In 30+ years of retail, I've had my share of bad experiences. I've been overworked, poorly paid, laid off because my next paycheck would bounce anyway, fired for taking lunch (the day after being chewed out for not taking lunch), nearly run down by a dump truck full of wet sand, earthquakes, nearly drowned by leaking roofs, and something very close a real fire. Hell, I was even been robbed at gunpoint once. But the worst day I've ever had at work was many years ago, and it was far worse for one of my cashiers than it was for me.
We had a cashier, an older woman, and one of our best. Her husband was an armored car guard for Brinks. She got a call one day, a little before noon, that her husband had been shot in a robbery. The first call, they didn't know what hospital he was being taken to, so while we're waiting, I had some decisions to make.
I'm the only manager on duty, which is to say, the only one with keys and alarm codes, and I can't leave the store open without a manager there. But she's in no condition to drive, and there really wasn't anybody else there that I trusted with a crisis like that. The closing manager wasn't scheduled to show for a half hour. So I was actually getting everybody ready to clear the store so I could close it when the second call came, but the closing manager showed up early. (Note: When I mentioned that plan to the #2 guy in the company later on, he said "Well, of course, what else could you do?" I work for some pretty awesome people.) So the closing manager got a 30 second heads up, and we were on the road like a bat out of hell for a hospital about 20 miles away.
Now, all that is tragic, but not, sadly, especially noteworthy. What made it noteworthy was what happened at the hospital, for whom I have nothing but the highest praise.
First (we didn't find this out until later), the ambulance driver deliberately lied to the press about what hospital they were taking him to (this was the big news of the day, an armored car robbery at a grocery store). This gave them about half an hour before the weasels showed up. The hospital had someone waiting at every single entrance to the building to get her out of the public areas and into a place they could keep the press away. They'd danced this dance before, and hated the press with great passion.
By the time we got there, the surgeons had determined that he was already dead, but his body hadn't realized it yet. Now, technically, once they make that determination, the operating room is part of the crime scene, and it's a felony for them to disturb it. But he's technically still breathing, and his wife wants to spend some time with him before he stops. And they're not going to let her into an operating room with blood on the walls up to their waist, so they cleaned him up and moved him to a recovery bed so she could be with him, and the law be damned. (So far as I know, there were no consequences to that decision for the doctors or hospital, other than a good, or at least better that it might have been, night's sleep.)

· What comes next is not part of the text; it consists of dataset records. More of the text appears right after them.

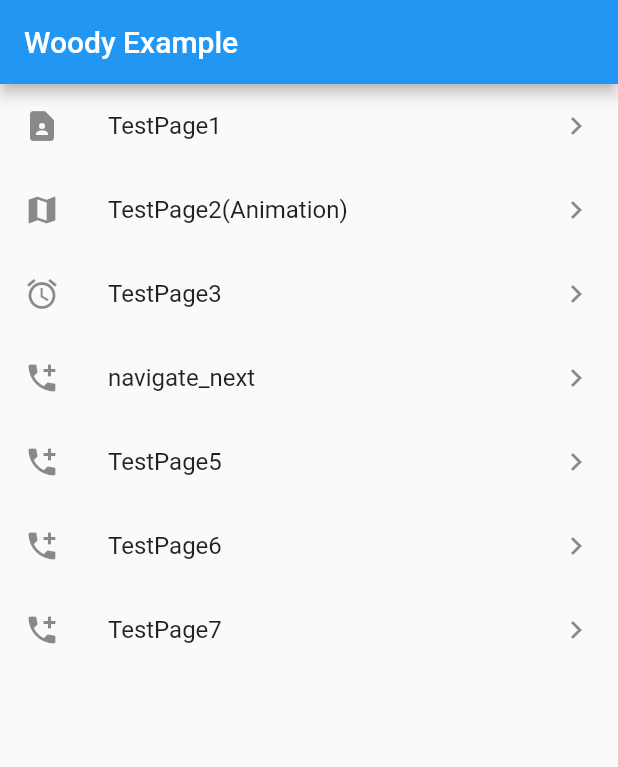
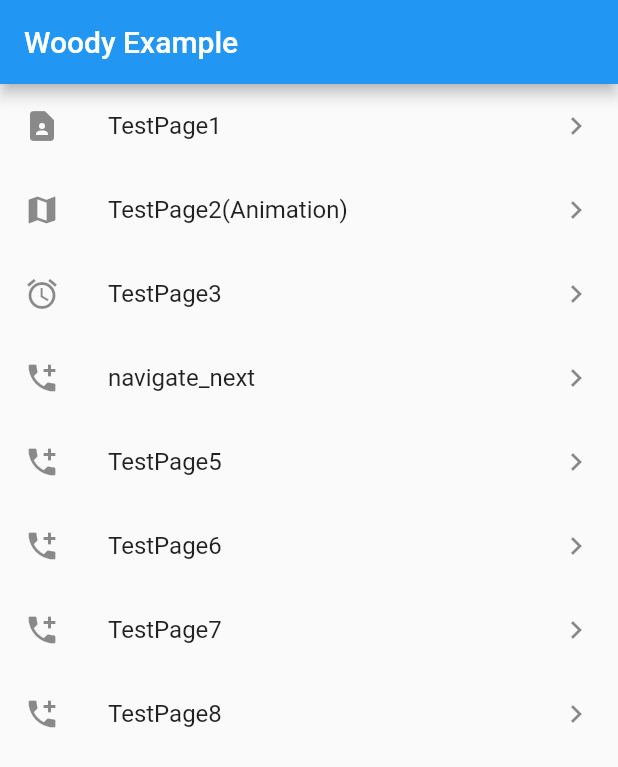
Before and after one commit to SongWoody/flutter_app, a Flutter app: the screen it shows after launch, on a phone screen of 412 x 824 dp. Shown: the top 767 px of the screen. Run offline on Flutter 3.47's test engine with Material 2 defaults, Android fonts, the phone set to English and light mode, and no system bars; our stand-ins replace carousel_slider.

Commit message:
create testPage8.dart

```diff
--- a/lib/main.dart
+++ b/lib/main.dart
@@ -2,6 +2,7 @@ import 'package:flutter/material.dart';
 import 'package:flutter_app/page5/testPage5.dart';
 import 'package:flutter_app/page6/testPage6.dart';
 import 'package:flutter_app/page7/testPage7.dart';
+import 'package:flutter_app/page8/testPage8.dart';
 import 'package:flutter_app/testPage1.dart';
 import 'package:flutter_app/testPage2.dart';
 import 'package:flutter_app/testPage3.dart';
@@ -56,6 +57,9 @@ class RandomWordsState extends State<RandomWords> {
     }),
     MenuData(Icons.add_ic_call, "TestPage7", onClick: (ctx) => {
       Navigator.push(ctx, MaterialPageRoute(builder: (ctx) => TestPage7()))
+    }),
+    MenuData(Icons.add_ic_call, "TestPage8", onClick: (ctx) => {
+      Navigator.push(ctx, MaterialPageRoute(builder: (ctx) => TestPage8()))
     })
 
   ];
--- /dev/null
+++ b/lib/page8/testPage8.dart
@@ -0,0 +1,16 @@
+
+
+import 'package:flutter/material.dart';
+
+/// Json Test Page
+class TestPage8 extends StatelessWidget {
+  const TestPage8({Key? key}) : super(key: key);
+
+  @override
+  Widget build(BuildContext context) {
+    return Scaffold(
+      appBar: AppBar(title: Text("Json Test Page"),),
+      body: Container(),
+    );
+  }
+}
```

By then, the press had showed up, feeding on any lurid detail they could get like the vampires they are, but they were stuck in a waiting room, with no access to her.
Then the real performance art began: the Brinks guys arrived. There were three of them: the husband's immediate boss, who didn't have to be there, but felt obligated anyway. The guy in charge of whatever office they worked out of, who did have to be there, and would, I think, rather have been anywhere else (I know I would). And a guy from the corporate office whose title was, I am certain, Vice President In Charge Of Bullshitting The Press. I have never seen *anyone* who was smoother at talking and talking and talking, and saying absolutely *nothing*.
Under other circumstances, it would have been a real joy to watch. At that point, I felt comfortable leaving our valued employee in their very capable hands.
The day of the funeral, some people from corporate came to run the store, so everyone who worked with her could go if they wanted. She had more coworkers there than the deceased. And that's why I'm still working here, over 20 years later.